Without the images, write out the entries word for word.
= Beginning of Section =
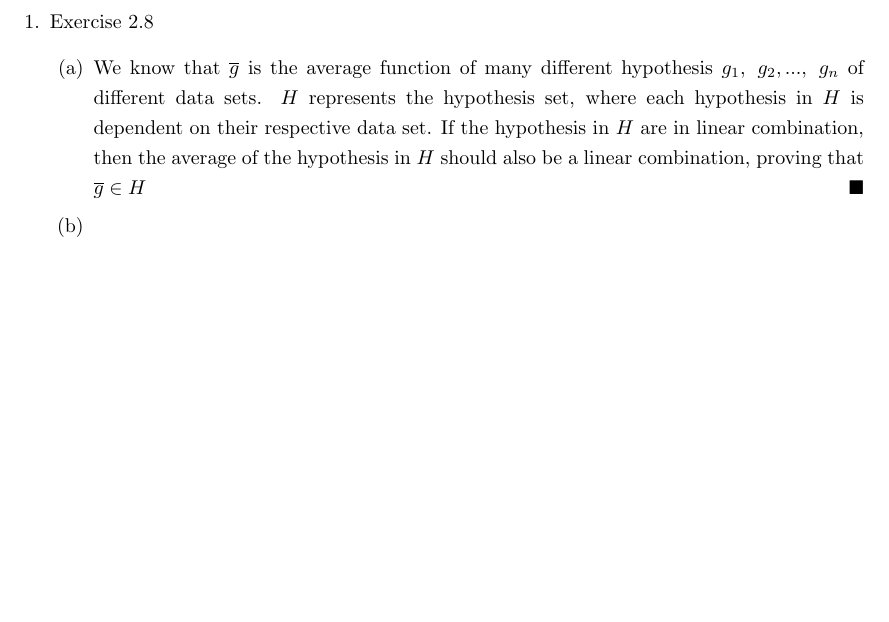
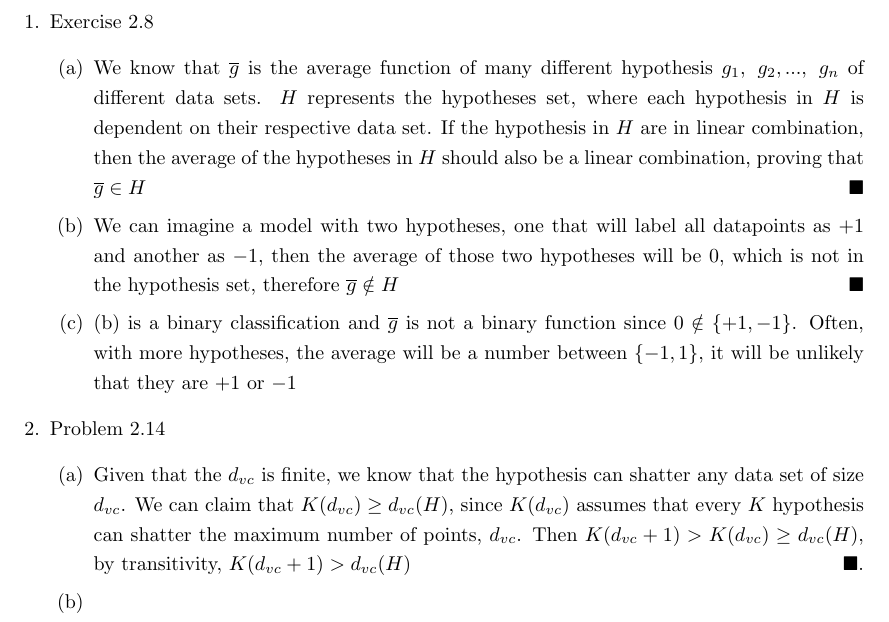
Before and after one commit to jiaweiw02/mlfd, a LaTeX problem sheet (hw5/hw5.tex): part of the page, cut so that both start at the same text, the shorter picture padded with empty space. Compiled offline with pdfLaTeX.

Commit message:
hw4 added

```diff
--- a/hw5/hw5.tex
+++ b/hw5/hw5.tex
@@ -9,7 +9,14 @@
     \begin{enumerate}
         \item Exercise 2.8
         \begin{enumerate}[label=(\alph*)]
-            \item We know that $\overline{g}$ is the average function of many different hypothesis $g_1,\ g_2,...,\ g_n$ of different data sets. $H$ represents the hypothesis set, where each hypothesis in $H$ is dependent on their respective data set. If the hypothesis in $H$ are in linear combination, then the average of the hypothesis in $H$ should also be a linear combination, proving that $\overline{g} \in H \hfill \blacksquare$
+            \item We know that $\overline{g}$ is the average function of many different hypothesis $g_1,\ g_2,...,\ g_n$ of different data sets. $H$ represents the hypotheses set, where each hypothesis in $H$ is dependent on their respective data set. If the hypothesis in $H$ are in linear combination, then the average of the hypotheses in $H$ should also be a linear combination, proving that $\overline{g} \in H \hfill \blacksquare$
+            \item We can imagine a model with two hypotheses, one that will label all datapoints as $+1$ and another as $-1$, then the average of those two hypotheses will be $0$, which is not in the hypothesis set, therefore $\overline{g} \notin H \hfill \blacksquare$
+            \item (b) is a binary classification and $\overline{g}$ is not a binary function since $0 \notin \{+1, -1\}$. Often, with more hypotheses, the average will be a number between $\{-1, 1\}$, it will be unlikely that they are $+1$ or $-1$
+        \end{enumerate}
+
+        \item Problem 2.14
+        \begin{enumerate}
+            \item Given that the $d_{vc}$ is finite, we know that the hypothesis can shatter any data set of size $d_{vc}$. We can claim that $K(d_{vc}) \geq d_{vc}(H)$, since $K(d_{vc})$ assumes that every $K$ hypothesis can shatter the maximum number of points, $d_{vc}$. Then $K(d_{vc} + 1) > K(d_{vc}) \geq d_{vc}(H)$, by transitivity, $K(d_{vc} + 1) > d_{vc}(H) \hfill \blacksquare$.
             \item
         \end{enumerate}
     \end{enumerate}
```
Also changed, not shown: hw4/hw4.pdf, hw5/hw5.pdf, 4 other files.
= End of Section =
*Response box*:
Before and after one commit to jiaweiw02/mlfd, a LaTeX problem sheet (hw5/hw5.tex): part of the page, cut so that both start at the same text, the shorter picture padded with empty space. Compiled offline with pdfLaTeX.

Commit message:
hw4 added

```diff
--- a/hw5/hw5.tex
+++ b/hw5/hw5.tex
@@ -9,7 +9,14 @@
     \begin{enumerate}
         \item Exercise 2.8
         \begin{enumerate}[label=(\alph*)]
-            \item We know that $\overline{g}$ is the average function of many different hypothesis $g_1,\ g_2,...,\ g_n$ of different data sets. $H$ represents the hypothesis set, where each hypothesis in $H$ is dependent on their respective data set. If the hypothesis in $H$ are in linear combination, then the average of the hypothesis in $H$ should also be a linear combination, proving that $\overline{g} \in H \hfill \blacksquare$
+            \item We know that $\overline{g}$ is the average function of many different hypothesis $g_1,\ g_2,...,\ g_n$ of different data sets. $H$ represents the hypotheses set, where each hypothesis in $H$ is dependent on their respective data set. If the hypothesis in $H$ are in linear combination, then the average of the hypotheses in $H$ should also be a linear combination, proving that $\overline{g} \in H \hfill \blacksquare$
+            \item We can imagine a model with two hypotheses, one that will label all datapoints as $+1$ and another as $-1$, then the average of those two hypotheses will be $0$, which is not in the hypothesis set, therefore $\overline{g} \notin H \hfill \blacksquare$
+            \item (b) is a binary classification and $\overline{g}$ is not a binary function since $0 \notin \{+1, -1\}$. Often, with more hypotheses, the average will be a number between $\{-1, 1\}$, it will be unlikely that they are $+1$ or $-1$
+        \end{enumerate}
+
+        \item Problem 2.14
+        \begin{enumerate}
+            \item Given that the $d_{vc}$ is finite, we know that the hypothesis can shatter any data set of size $d_{vc}$. We can claim that $K(d_{vc}) \geq d_{vc}(H)$, since $K(d_{vc})$ assumes that every $K$ hypothesis can shatter the maximum number of points, $d_{vc}$. Then $K(d_{vc} + 1) > K(d_{vc}) \geq d_{vc}(H)$, by transitivity, $K(d_{vc} + 1) > d_{vc}(H) \hfill \blacksquare$.
             \item
         \end{enumerate}
     \end{enumerate}
```
Also changed, not shown: hw4/hw4.pdf, hw5/hw5.pdf, 4 other files.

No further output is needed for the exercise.